About this exercise: Copy every record exactly, leaving the pictures out.

Given entries:

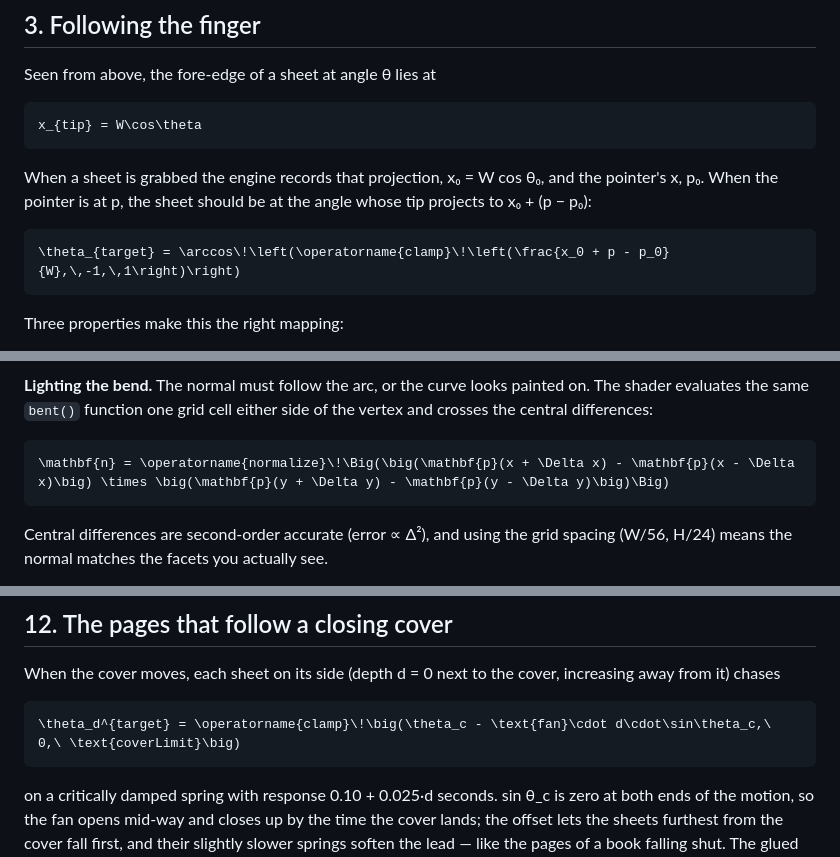
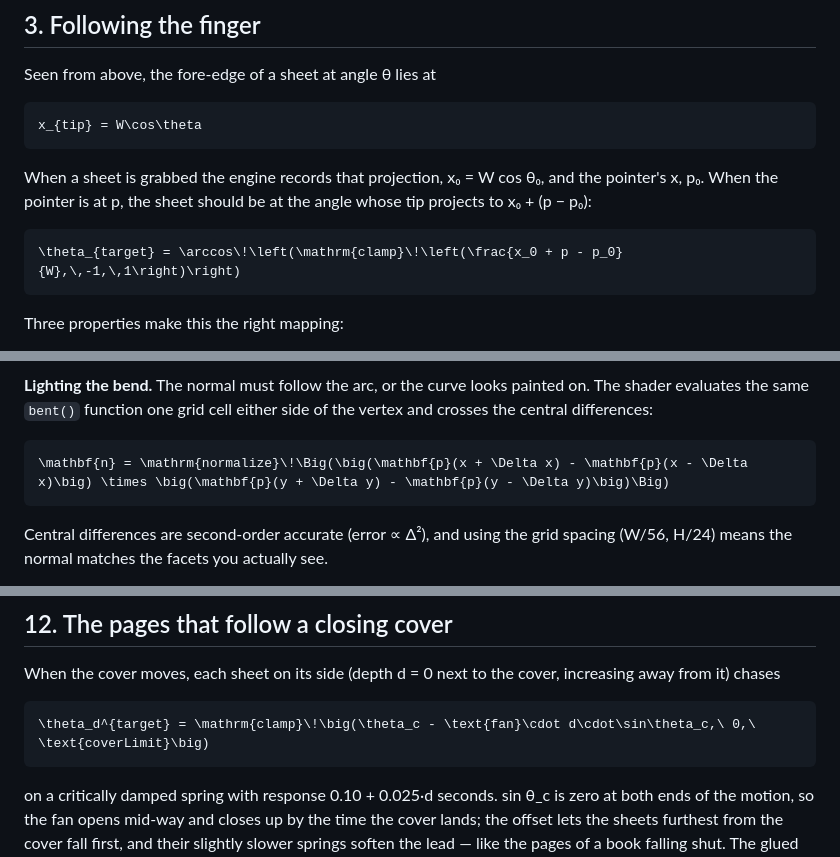
Before and after one commit to JakeZZZ98/hardcover, a Markdown page: docs/math.md, 3 parts joined by grey strips. Rendered like a GitHub page.

Commit message:
Docs: use \mathrm instead of \operatorname, which GitHub's math renderer rejects
Co-Authored-By: Claude Opus 5 <noreply@anthropic.com>

````diff
--- a/docs/math.md
+++ b/docs/math.md
@@ -69,7 +69,7 @@ x_{tip} = W\cos\theta
 When a sheet is grabbed the engine records that projection, x₀ = W cos θ₀, and the pointer's x, p₀. When the pointer is at p, the sheet should be at the angle whose tip projects to x₀ + (p − p₀):
 
 ```math
-\theta_{target} = \arccos\!\left(\operatorname{clamp}\!\left(\frac{x_0 + p - p_0}{W},\,-1,\,1\right)\right)
+\theta_{target} = \arccos\!\left(\mathrm{clamp}\!\left(\frac{x_0 + p - p_0}{W},\,-1,\,1\right)\right)
 ```
 
 Three properties make this the right mapping:
@@ -218,7 +218,7 @@ D starts at 0 and never decreases, so the curve never crosses to the neighbour's
 **Lighting the bend.** The normal must follow the arc, or the curve looks painted on. The shader evaluates the same `bent()` function one grid cell either side of the vertex and crosses the central differences:
 
 ```math
-\mathbf{n} = \operatorname{normalize}\!\Big(\big(\mathbf{p}(x + \Delta x) - \mathbf{p}(x - \Delta x)\big) \times \big(\mathbf{p}(y + \Delta y) - \mathbf{p}(y - \Delta y)\big)\Big)
+\mathbf{n} = \mathrm{normalize}\!\Big(\big(\mathbf{p}(x + \Delta x) - \mathbf{p}(x - \Delta x)\big) \times \big(\mathbf{p}(y + \Delta y) - \mathbf{p}(y - \Delta y)\big)\Big)
 ```
 
 Central differences are second-order accurate (error ∝ Δ²), and using the grid spacing (W/56, H/24) means the normal matches the facets you actually see.
@@ -326,7 +326,7 @@ of uncertainty — 0.02 % of a page width at the fore-edge. This limit replaces
 When the cover moves, each sheet on its side (depth d = 0 next to the cover, increasing away from it) chases
 
 ```math
-\theta_d^{target} = \operatorname{clamp}\!\big(\theta_c - \text{fan}\cdot d\cdot\sin\theta_c,\ 0,\ \text{coverLimit}\big)
+\theta_d^{target} = \mathrm{clamp}\!\big(\theta_c - \text{fan}\cdot d\cdot\sin\theta_c,\ 0,\ \text{coverLimit}\big)
 ```
 
 on a critically damped spring with response 0.10 + 0.025·d seconds. sin θ_c is zero at both ends of the motion, so the fan opens mid-way and closes up by the time the cover lands; the offset lets the sheets furthest from the cover fall first, and their slightly slower springs soften the lead — like the pages of a book falling shut. The glued flyleaf copies the cover exactly.
````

Finished task:
Before and after one commit to JakeZZZ98/hardcover, a Markdown page: docs/math.md, 3 parts joined by grey strips. Rendered like a GitHub page.

Commit message:
Docs: use \mathrm instead of \operatorname, which GitHub's math renderer rejects
Co-Authored-By: Claude Opus 5 <noreply@anthropic.com>

````diff
--- a/docs/math.md
+++ b/docs/math.md
@@ -69,7 +69,7 @@ x_{tip} = W\cos\theta
 When a sheet is grabbed the engine records that projection, x₀ = W cos θ₀, and the pointer's x, p₀. When the pointer is at p, the sheet should be at the angle whose tip projects to x₀ + (p − p₀):
 
 ```math
-\theta_{target} = \arccos\!\left(\operatorname{clamp}\!\left(\frac{x_0 + p - p_0}{W},\,-1,\,1\right)\right)
+\theta_{target} = \arccos\!\left(\mathrm{clamp}\!\left(\frac{x_0 + p - p_0}{W},\,-1,\,1\right)\right)
 ```
 
 Three properties make this the right mapping:
@@ -218,7 +218,7 @@ D starts at 0 and never decreases, so the curve never crosses to the neighbour's
 **Lighting the bend.** The normal must follow the arc, or the curve looks painted on. The shader evaluates the same `bent()` function one grid cell either side of the vertex and crosses the central differences:
 
 ```math
-\mathbf{n} = \operatorname{normalize}\!\Big(\big(\mathbf{p}(x + \Delta x) - \mathbf{p}(x - \Delta x)\big) \times \big(\mathbf{p}(y + \Delta y) - \mathbf{p}(y - \Delta y)\big)\Big)
+\mathbf{n} = \mathrm{normalize}\!\Big(\big(\mathbf{p}(x + \Delta x) - \mathbf{p}(x - \Delta x)\big) \times \big(\mathbf{p}(y + \Delta y) - \mathbf{p}(y - \Delta y)\big)\Big)
 ```
 
 Central differences are second-order accurate (error ∝ Δ²), and using the grid spacing (W/56, H/24) means the normal matches the facets you actually see.
@@ -326,7 +326,7 @@ of uncertainty — 0.02 % of a page width at the fore-edge. This limit replaces
 When the cover moves, each sheet on its side (depth d = 0 next to the cover, increasing away from it) chases
 
 ```math
-\theta_d^{target} = \operatorname{clamp}\!\big(\theta_c - \text{fan}\cdot d\cdot\sin\theta_c,\ 0,\ \text{coverLimit}\big)
+\theta_d^{target} = \mathrm{clamp}\!\big(\theta_c - \text{fan}\cdot d\cdot\sin\theta_c,\ 0,\ \text{coverLimit}\big)
 ```
 
 on a critically damped spring with response 0.10 + 0.025·d seconds. sin θ_c is zero at both ends of the motion, so the fan opens mid-way and closes up by the time the cover lands; the offset lets the sheets furthest from the cover fall first, and their slightly slower springs soften the lead — like the pages of a book falling shut. The glued flyleaf copies the cover exactly.
````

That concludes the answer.